- Strengthen identities and monitor to predict and prevent breaches. Healthcare organizations can use behavioral analytics and auditing to ensure the safety of mission-critical applications and systems. Since 58% of security incidents are caused by insiders, monitor user activity inside EHRs and cloud applications to detect suspicious or unusual behavior. The quicker you can spot a breach or security incident, the faster it can be contained and mitigated – especially since the average time to detect a data breach is 206 days. Organizations are crafting their security and privacy programs around Patient Privacy Intelligence (PPI), which secures patient data stored in EHRs, cloud, and big data as required by HIPAA. PPI assists organizations through pressing scenarios such as OCR audits, forensic investigations, eDiscovery, and lawsuits.
- Perform Access Rights Management Review. Since Privilege Abuse is the top case of misuse, users should be monitored and identified for permissions that need to be rolled back or reduced.
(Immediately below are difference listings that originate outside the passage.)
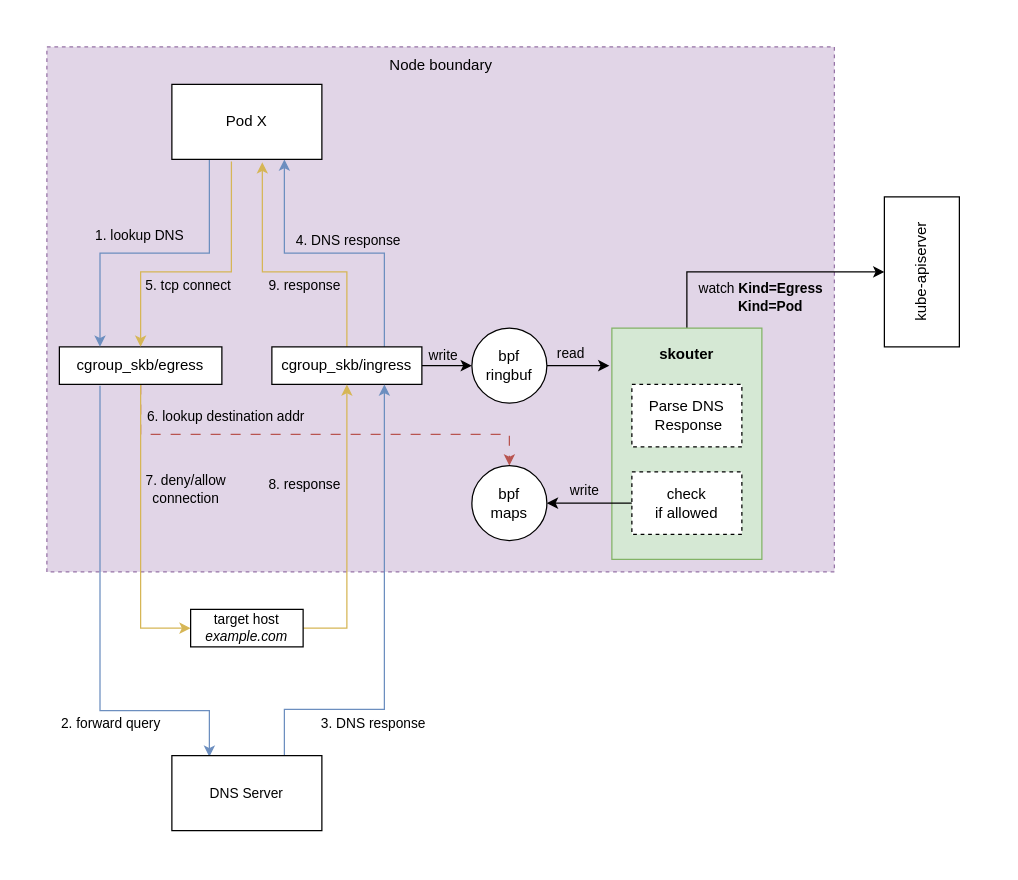
Earlier version of the draw.io diagram page "overview" (1 of 3) of diagrams.drawio (moolen/skouter). Source tidied: cells renumbered, new cells numbered last; positions are measured from the earlier drawing's top-left corner, leaving out a move shared by most shapes. Both pictures are drawn from the tidied source at 125%, with x=0, y=0 at pixel (21, 21).
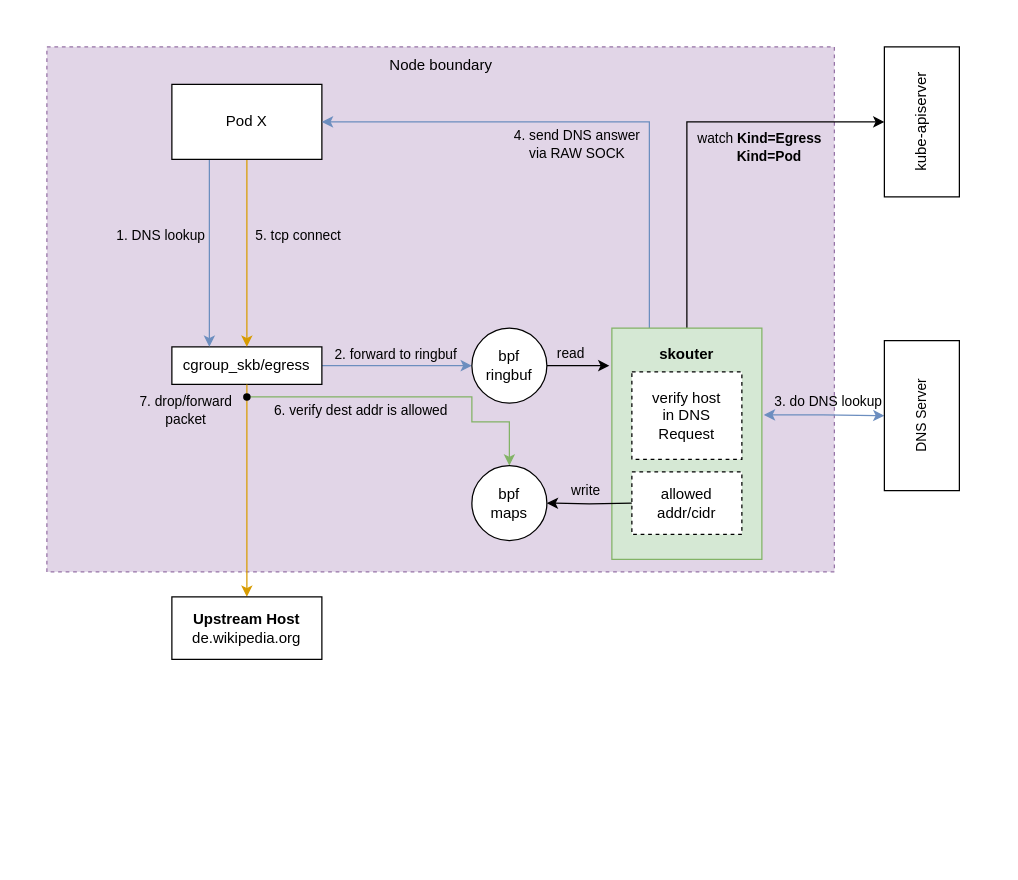
Above is the later version.

The change refers to these unchanged cells:
```xml
<mxCell id="17" style="edgeStyle=orthogonalEdgeStyle;rounded=0;jettySize=auto;html=1;exitX=0.25;exitY=1;exitDx=0;exitDy=0;entryX=0.25;entryY=0;entryDx=0;entryDy=0;fillColor=#dae8fc;strokeColor=#6c8ebf;" parent="1" edge="1" source="21" target="11">
  <mxGeometry relative="1" as="geometry" />
</mxCell>
<mxCell id="21" value="Pod X" style="rounded=0;whiteSpace=wrap;html=1;" parent="1" vertex="1">
  <mxGeometry x="120" y="50" width="120" height="60" as="geometry" />
</mxCell>
<mxCell id="24" value="&lt;b&gt;skouter&lt;/b&gt;&lt;br&gt;&lt;br&gt;&lt;br&gt;&lt;br&gt;&lt;br&gt;&lt;br&gt;&lt;br&gt;&lt;br&gt;&lt;br&gt;&lt;br&gt;&lt;br&gt;" style="whiteSpace=wrap;html=1;fillColor=#d5e8d4;strokeColor=#82b366;" parent="1" vertex="1">
  <mxGeometry x="472" y="245" width="120" height="185" as="geometry" />
</mxCell>
<mxCell id="25" value="bpf&lt;br&gt;ringbuf" style="ellipse;whiteSpace=wrap;html=1;" parent="1" vertex="1">
  <mxGeometry x="360" y="245" width="60" height="60" as="geometry" />
</mxCell>
<mxCell id="27" value="bpf&lt;br&gt;maps" style="ellipse;whiteSpace=wrap;html=1;" parent="1" vertex="1">
  <mxGeometry x="360" y="355" width="60" height="60" as="geometry" />
</mxCell>
```

The edit, as a diff of the source:
```diff
@@
-    <mxCell id="4" style="edgeStyle=orthogonalEdgeStyle;rounded=0;jettySize=auto;html=1;exitX=1;exitY=0.5;exitDx=0;exitDy=0;entryX=0;entryY=0.5;entryDx=0;entryDy=0;" parent="1" edge="1" source="16" target="25">
-      <mxGeometry relative="1" as="geometry" />
-    </mxCell>
-    <mxCell id="5" value="write" style="edgeLabel;html=1;align=center;verticalAlign=middle;labelBackgroundColor=none;" parent="4" vertex="1">
-      <mxGeometry x="0.2" relative="1" as="geometry">
-        <mxPoint x="-8" y="-9" as="offset" />
-      </mxGeometry>
-    </mxCell>
-    <mxCell id="6" value="2. forward query" style="edgeStyle=orthogonalEdgeStyle;rounded=0;orthogonalLoop=1;jettySize=auto;html=1;exitX=0.25;exitY=1;exitDx=0;exitDy=0;entryX=0.25;entryY=0;entryDx=0;entryDy=0;labelBackgroundColor=none;fontSize=11;fillColor=#dae8fc;strokeColor=#6c8ebf;" parent="1" edge="1">
-      <mxGeometry x="0.39" y="-10" relative="1" as="geometry">
-        <mxPoint x="62.5" y="291" as="sourcePoint" />
-        <mxPoint x="150" y="588" as="targetPoint" />
-        <Array as="points">
-          <mxPoint x="63" y="551" />
-          <mxPoint x="150" y="551" />
-        </Array>
-        <mxPoint x="1" as="offset" />
-      </mxGeometry>
-    </mxCell>
-    <mxCell id="7" style="edgeStyle=orthogonalEdgeStyle;rounded=0;jettySize=auto;html=1;exitX=0.5;exitY=1;exitDx=0;exitDy=0;labelBackgroundColor=none;fontSize=11;entryX=0.5;entryY=0;entryDx=0;entryDy=0;dashed=1;dashPattern=8 8;fillColor=#f8cecc;strokeColor=#b85450;" parent="1" edge="1" source="11" target="27">
-      <mxGeometry relative="1" as="geometry">
-        <Array as="points">
-          <mxPoint x="95" y="330" />
-          <mxPoint x="390" y="330" />
-        </Array>
-      </mxGeometry>
-    </mxCell>
-    <mxCell id="8" value="6. lookup destination addr" style="edgeLabel;html=1;align=center;verticalAlign=middle;fontSize=11;labelBackgroundColor=none;" parent="7" vertex="1">
-      <mxGeometry x="-0.53" y="2" relative="1" as="geometry">
-        <mxPoint x="22" y="-13" as="offset" />
-      </mxGeometry>
-    </mxCell>
-    <mxCell id="9" style="edgeStyle=orthogonalEdgeStyle;rounded=0;jettySize=auto;html=1;exitX=0.5;exitY=1;exitDx=0;exitDy=0;entryX=0;entryY=0.5;entryDx=0;entryDy=0;labelBackgroundColor=none;fontSize=11;fillColor=#fff2cc;strokeColor=#d6b656;" parent="1" edge="1" source="11" target="33">
-      <mxGeometry relative="1" as="geometry" />
-    </mxCell>
-    <mxCell id="10" value="7. deny/allow&lt;br&gt;connection" style="edgeLabel;html=1;align=center;verticalAlign=middle;fontSize=11;labelBackgroundColor=none;" parent="9" vertex="1">
-      <mxGeometry x="-0.54" relative="1" as="geometry">
-        <mxPoint x="35" y="29" as="offset" />
-      </mxGeometry>
-    </mxCell>
+    <mxCell id="39" style="edgeStyle=orthogonalEdgeStyle;rounded=0;jettySize=auto;html=1;exitX=1;exitY=0.5;exitDx=0;exitDy=0;entryX=0;entryY=0.5;entryDx=0;entryDy=0;fillColor=#dae8fc;strokeColor=#6c8ebf;" parent="1" edge="1" source="11" target="25">
+      <mxGeometry relative="1" as="geometry" />
+    </mxCell>
+    <mxCell id="40" value="2. forward to ringbuf" style="edgeLabel;html=1;align=center;verticalAlign=middle;labelBackgroundColor=none;" parent="39" vertex="1">
+      <mxGeometry x="-0.27" relative="1" as="geometry">
+        <mxPoint x="14" y="-10" as="offset" />
+      </mxGeometry>
+    </mxCell>
+    <mxCell id="41" style="edgeStyle=orthogonalEdgeStyle;rounded=0;jettySize=auto;html=1;exitDx=0;exitDy=0;entryX=0.5;entryY=0;entryDx=0;entryDy=0;startArrow=none;startFill=0;fillColor=#ffe6cc;strokeColor=#d79b00;" parent="1" edge="1" source="52" target="48">
+      <mxGeometry relative="1" as="geometry" />
+    </mxCell>
+    <mxCell id="42" style="edgeStyle=orthogonalEdgeStyle;rounded=0;jettySize=auto;html=1;startArrow=none;startFill=0;fillColor=#d5e8d4;strokeColor=#82b366;elbow=vertical;entryX=0.5;entryY=0;entryDx=0;entryDy=0;" parent="1" edge="1" source="52" target="27">
+      <mxGeometry relative="1" as="geometry">
+        <Array as="points">
+          <mxPoint x="360" y="300" />
+          <mxPoint x="360" y="320" />
+          <mxPoint x="390" y="320" />
+        </Array>
+      </mxGeometry>
+    </mxCell>
+    <mxCell id="43" value="6. verify dest addr is allowed" style="edgeLabel;html=1;align=center;verticalAlign=middle;labelBackgroundColor=none;" parent="42" vertex="1">
+      <mxGeometry x="-0.52" y="1" relative="1" as="geometry">
+        <mxPoint x="26" y="11" as="offset" />
+      </mxGeometry>
+    </mxCell>
     <mxCell id="11" value="cgroup_skb/egress" style="whiteSpace=wrap;html=1;" parent="1" vertex="1">
-      <mxGeometry x="30" y="260" width="130" height="30" as="geometry" />
+      <mxGeometry x="120" y="260" width="120" height="30" as="geometry" />
     </mxCell>
-    <mxCell id="12" style="edgeStyle=orthogonalEdgeStyle;rounded=0;jettySize=auto;html=1;exitX=0.75;exitY=0;exitDx=0;exitDy=0;entryX=0.75;entryY=1;entryDx=0;entryDy=0;labelBackgroundColor=none;fontSize=11;fillColor=#dae8fc;strokeColor=#6c8ebf;" parent="1" edge="1" source="16" target="21">
-      <mxGeometry relative="1" as="geometry" />
-    </mxCell>
-    <mxCell id="13" value="4. DNS response" style="edgeLabel;html=1;align=center;verticalAlign=middle;fontSize=11;labelBackgroundColor=none;" parent="12" vertex="1">
-      <mxGeometry x="0.44" relative="1" as="geometry">
-        <mxPoint x="50" as="offset" />
-      </mxGeometry>
-    </mxCell>
-    <mxCell id="14" style="edgeStyle=orthogonalEdgeStyle;rounded=0;jettySize=auto;html=1;exitX=0.5;exitY=0;exitDx=0;exitDy=0;entryX=0.603;entryY=1.039;entryDx=0;entryDy=0;labelBackgroundColor=none;fontSize=11;entryPerimeter=0;fillColor=#fff2cc;strokeColor=#d6b656;" parent="1" edge="1" source="16" target="21">
-      <mxGeometry relative="1" as="geometry">
-        <Array as="points">
-          <mxPoint x="260" y="200" />
-          <mxPoint x="192" y="200" />
-        </Array>
-      </mxGeometry>
-    </mxCell>
-    <mxCell id="15" value="9. response" style="edgeLabel;html=1;align=center;verticalAlign=middle;labelBackgroundColor=none;" parent="14" vertex="1">
-      <mxGeometry x="-0.61" y="2" relative="1" as="geometry">
-        <mxPoint x="-33" y="-8" as="offset" />
-      </mxGeometry>
-    </mxCell>
-    <mxCell id="16" value="cgroup_skb/ingress" style="whiteSpace=wrap;html=1;" parent="1" vertex="1">
-      <mxGeometry x="200" y="260" width="120" height="30" as="geometry" />
-    </mxCell>
@@
-    <mxCell id="18" value="1. lookup DNS" style="edgeLabel;html=1;align=center;verticalAlign=middle;labelBackgroundColor=none;" parent="17" vertex="1">
+    <mxCell id="18" value="1. DNS lookup" style="edgeLabel;html=1;align=center;verticalAlign=middle;labelBackgroundColor=none;" parent="17" vertex="1">
       <mxGeometry x="-0.25" y="5" relative="1" as="geometry">
-        <mxPoint x="-43" y="-20" as="offset" />
+        <mxPoint x="-45" y="4" as="offset" />
       </mxGeometry>
     </mxCell>
-    <mxCell id="19" style="edgeStyle=orthogonalEdgeStyle;rounded=0;jettySize=auto;html=1;exitX=0.397;exitY=1.028;exitDx=0;exitDy=0;entryX=0.5;entryY=0;entryDx=0;entryDy=0;labelBackgroundColor=none;fontSize=11;fillColor=#fff2cc;strokeColor=#d6b656;exitPerimeter=0;" parent="1" edge="1" source="21" target="11">
-      <mxGeometry relative="1" as="geometry">
-        <Array as="points">
-          <mxPoint x="168" y="200" />
-          <mxPoint x="95" y="200" />
-        </Array>
-      </mxGeometry>
+    <mxCell id="19" style="edgeStyle=orthogonalEdgeStyle;rounded=0;jettySize=auto;html=1;exitX=0.5;exitY=1;exitDx=0;exitDy=0;entryX=0.5;entryY=0;entryDx=0;entryDy=0;startArrow=none;startFill=0;fillColor=#ffe6cc;strokeColor=#d79b00;" parent="1" edge="1" source="21" target="11">
+      <mxGeometry relative="1" as="geometry" />
     </mxCell>
-    <mxCell id="20" value="5. tcp connect" style="edgeLabel;html=1;align=center;verticalAlign=middle;fontSize=11;labelBackgroundColor=none;" parent="19" vertex="1">
-      <mxGeometry x="0.05" y="-1" relative="1" as="geometry">
-        <mxPoint x="-7" y="11" as="offset" />
+    <mxCell id="20" value="5. tcp connect" style="edgeLabel;html=1;align=center;verticalAlign=middle;labelBackgroundColor=none;" parent="19" vertex="1">
+      <mxGeometry x="-0.19" y="-2" relative="1" as="geometry">
+        <mxPoint x="42" y="-1" as="offset" />
       </mxGeometry>
     </mxCell>
@@
+    <mxCell id="44" style="edgeStyle=orthogonalEdgeStyle;rounded=0;jettySize=auto;html=1;exitX=1.013;exitY=0.159;exitDx=0;exitDy=0;entryX=0.5;entryY=0;entryDx=0;entryDy=0;fillColor=#dae8fc;strokeColor=#6c8ebf;startArrow=classic;startFill=1;exitPerimeter=0;" parent="1" edge="1" target="30">
+      <mxGeometry relative="1" as="geometry">
+        <mxPoint x="593.6" y="314.4" as="sourcePoint" />
+        <Array as="points">
+          <mxPoint x="641" y="314" />
+        </Array>
+      </mxGeometry>
+    </mxCell>
+    <mxCell id="45" value="3. do DNS lookup" style="edgeLabel;html=1;align=center;verticalAlign=middle;labelBackgroundColor=none;" parent="44" vertex="1">
+      <mxGeometry x="-0.17" y="-1" relative="1" as="geometry">
+        <mxPoint x="11" y="-12" as="offset" />
+      </mxGeometry>
+    </mxCell>
+    <mxCell id="46" style="edgeStyle=orthogonalEdgeStyle;rounded=0;jettySize=auto;html=1;exitX=0.25;exitY=0;exitDx=0;exitDy=0;entryX=1;entryY=0.5;entryDx=0;entryDy=0;startArrow=none;startFill=0;fillColor=#dae8fc;strokeColor=#6c8ebf;" parent="1" edge="1" source="24" target="21">
+      <mxGeometry relative="1" as="geometry" />
+    </mxCell>
+    <mxCell id="47" value="4. send DNS answer&lt;br&gt;via RAW SOCK" style="edgeLabel;html=1;align=center;verticalAlign=middle;labelBackgroundColor=none;" parent="46" vertex="1">
+      <mxGeometry x="0.13" y="1" relative="1" as="geometry">
+        <mxPoint x="17" y="16" as="offset" />
+      </mxGeometry>
+    </mxCell>
@@
-    <mxCell id="26" value="Parse DNS&lt;br&gt;&amp;nbsp;Response" style="whiteSpace=wrap;html=1;dashed=1;" parent="1" vertex="1">
-      <mxGeometry x="488" y="290" width="88" height="50" as="geometry" />
+    <mxCell id="26" value="verify host &lt;br&gt;in DNS&lt;br&gt;Request" style="whiteSpace=wrap;html=1;dashed=1;" parent="1" vertex="1">
+      <mxGeometry x="488" y="280" width="88" height="70" as="geometry" />
     </mxCell>
@@
-    <mxCell id="28" style="edgeStyle=orthogonalEdgeStyle;rounded=0;jettySize=auto;html=1;exitX=0.75;exitY=0;exitDx=0;exitDy=0;entryX=0.75;entryY=1;entryDx=0;entryDy=0;labelBackgroundColor=none;fontSize=11;fillColor=#dae8fc;strokeColor=#6c8ebf;" parent="1" edge="1" source="30" target="16">
-      <mxGeometry relative="1" as="geometry">
-        <Array as="points">
-          <mxPoint x="210" y="550" />
-          <mxPoint x="290" y="550" />
-        </Array>
-      </mxGeometry>
-    </mxCell>
-    <mxCell id="29" value="3. DNS response" style="edgeLabel;html=1;align=center;verticalAlign=middle;fontSize=11;" parent="28" vertex="1">
-      <mxGeometry x="-0.3" y="-2" relative="1" as="geometry">
-        <mxPoint x="-12" y="25" as="offset" />
-      </mxGeometry>
-    </mxCell>
-    <mxCell id="30" value="DNS Server" style="whiteSpace=wrap;html=1;fontSize=11;" parent="1" vertex="1">
-      <mxGeometry x="120" y="587" width="120" height="60" as="geometry" />
+    <mxCell id="30" value="DNS Server" style="whiteSpace=wrap;html=1;fontSize=11;rotation=-90;" parent="1" vertex="1">
+      <mxGeometry x="660" y="285" width="120" height="60" as="geometry" />
     </mxCell>
-    <mxCell id="31" style="edgeStyle=orthogonalEdgeStyle;rounded=0;jettySize=auto;html=1;exitX=1;exitY=0.5;exitDx=0;exitDy=0;entryX=0.5;entryY=1;entryDx=0;entryDy=0;fillColor=#fff2cc;strokeColor=#d6b656;" parent="1" edge="1" source="33" target="16">
-      <mxGeometry relative="1" as="geometry" />
-    </mxCell>
-    <mxCell id="32" value="8. response" style="edgeLabel;html=1;align=center;verticalAlign=middle;labelBackgroundColor=none;" parent="31" vertex="1">
-      <mxGeometry x="0.14" y="1" relative="1" as="geometry">
-        <mxPoint x="-34" y="-20" as="offset" />
-      </mxGeometry>
-    </mxCell>
-    <mxCell id="33" value="target host&lt;br&gt;&lt;i&gt;example.com&lt;/i&gt;" style="whiteSpace=wrap;html=1;fontSize=11;" parent="1" vertex="1">
-      <mxGeometry x="135" y="470" width="90" height="30" as="geometry" />
-    </mxCell>
-    <mxCell id="34" value="write" style="edgeStyle=orthogonalEdgeStyle;rounded=0;jettySize=auto;html=1;exitX=0;exitY=0.5;exitDx=0;exitDy=0;entryX=1;entryY=0.5;entryDx=0;entryDy=0;labelBackgroundColor=none;fontSize=11;" parent="1" edge="1" source="35" target="27">
-      <mxGeometry x="0.12" y="-10" relative="1" as="geometry" />
+    <mxCell id="34" value="write" style="edgeStyle=orthogonalEdgeStyle;rounded=0;jettySize=auto;html=1;exitX=0;exitY=0.5;exitDx=0;exitDy=0;entryX=1;entryY=0.5;entryDx=0;entryDy=0;labelBackgroundColor=none;fontSize=11;" parent="1" edge="1" target="27">
+      <mxGeometry x="0.12" y="-10" relative="1" as="geometry">
+        <mxPoint x="488" y="385" as="sourcePoint" />
+      </mxGeometry>
     </mxCell>
-    <mxCell id="35" value="check &lt;br&gt;if allowed" style="whiteSpace=wrap;html=1;dashed=1;" parent="1" vertex="1">
-      <mxGeometry x="488" y="360" width="88" height="50" as="geometry" />
-    </mxCell>
     <mxCell id="36" value="kube-apiserver" style="rounded=0;whiteSpace=wrap;html=1;rotation=-90;" parent="1" vertex="1">
-      <mxGeometry x="660" y="170" width="120" height="60" as="geometry" />
+      <mxGeometry x="660" y="50" width="120" height="60" as="geometry" />
     </mxCell>
     <mxCell id="37" value="&lt;font style=&quot;font-size: 11px;&quot;&gt;watch &lt;b&gt;Kind=Egress&lt;br&gt;&amp;nbsp; &amp;nbsp; &amp;nbsp;Kind=Pod&lt;br&gt;&lt;/b&gt;&lt;/font&gt;" style="text;html=1;align=center;verticalAlign=middle;strokeColor=none;fillColor=none;" parent="1" vertex="1">
-      <mxGeometry x="531" y="200" width="120" height="40" as="geometry" />
+      <mxGeometry x="530" y="80" width="120" height="40" as="geometry" />
     </mxCell>
@@
+    <mxCell id="48" value="&lt;b&gt;Upstream Host&lt;/b&gt;&lt;br&gt;de.wikipedia.org" style="whiteSpace=wrap;html=1;labelBackgroundColor=none;" parent="1" vertex="1">
+      <mxGeometry x="120" y="460" width="120" height="50" as="geometry" />
+    </mxCell>
+    <mxCell id="49" value="allowed addr/cidr" style="whiteSpace=wrap;html=1;dashed=1;" parent="1" vertex="1">
+      <mxGeometry x="488" y="360" width="88" height="50" as="geometry" />
+    </mxCell>
+    <mxCell id="50" style="edgeStyle=orthogonalEdgeStyle;rounded=0;jettySize=auto;html=1;exitX=0.5;exitY=1;exitDx=0;exitDy=0;entryDx=0;entryDy=0;startArrow=none;startFill=0;fillColor=#ffe6cc;strokeColor=#d79b00;endArrow=none;" parent="1" edge="1" source="11" target="52">
+      <mxGeometry relative="1" as="geometry" />
+    </mxCell>
+    <mxCell id="51" value="7. drop/forward &lt;br&gt;packet" style="edgeLabel;html=1;align=center;verticalAlign=middle;labelBackgroundColor=none;" parent="50" vertex="1">
+      <mxGeometry x="-0.38" y="2" relative="1" as="geometry">
+        <mxPoint x="-52" y="17" as="offset" />
+      </mxGeometry>
+    </mxCell>
+    <mxCell id="52" style="shape=waypoint;sketch=0;fillStyle=solid;size=6;points=[];fillColor=none;perimeter=centerPerimeter;snapToPoint=1;labelBackgroundColor=none;" parent="1" vertex="1">
+      <mxGeometry x="170" y="290" width="20" height="20" as="geometry" />
+    </mxCell>
```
Users should be given permissions to only what is necessary to perform their job role. Organizations can customize user privileges per user and per application. For example, if an employee needs read/write privileges to a certain files system, then they don’t necessarily need root privileges. Applying unnecessary privileges puts your organization at increased risk.
- Employ Managed Security Services. Healthcare organizations need to strengthen their privacy and security staff in today’s landscape of increasing threats. However, industry challenges such as staff turnover, scale, budget, and complex workflows make hiring and retaining cybersecurity staff difficult. The industry is turning to Managed Privacy Services (MPS) to strengthen their team. MPS provides outsourced monitoring and management of accounts, devices, and systems. In many cases, MPS reduces workload by up to 80%.
- Drive Culture and Training. A clearly defined culture of privacy and security should be driven by any organization handling PHI. Users should be trained in identifying and thwarting phishing attacks that could infiltrate the organization and spread ransomware. Also, training users on acceptable use policies and procedures through LMS will contribute to compliance.
- Prepare an Incident Response Plan. You should always be ready for the worst-case scenario. Crafting a quality incident response plan (IRP) will help contain security incidents that would otherwise become full-blown breaches involving regulatory authorities. Under the HIPAA Security Rule, IRPs are required for covered entities. The Department of Health and Human Services provides a free Incident Response Plan template to help organizations craft an agile plan to handle incidents.
Securing patient data will continue to be a challenge as new systems, technologies, and employees create a complex and widespread footprint of where ePHI is stored and transmitted. It’s explicit in this report that insiders are the greatest threat to healthcare data privacy and security. Organizations should take a multi-layered approach to security from the inside out where employees are your greatest asset to security, not the greatest vulnerability.
Hear directly from our customers about their success using Patient Privacy Intelligence and Managed Privacy Services: Success Stories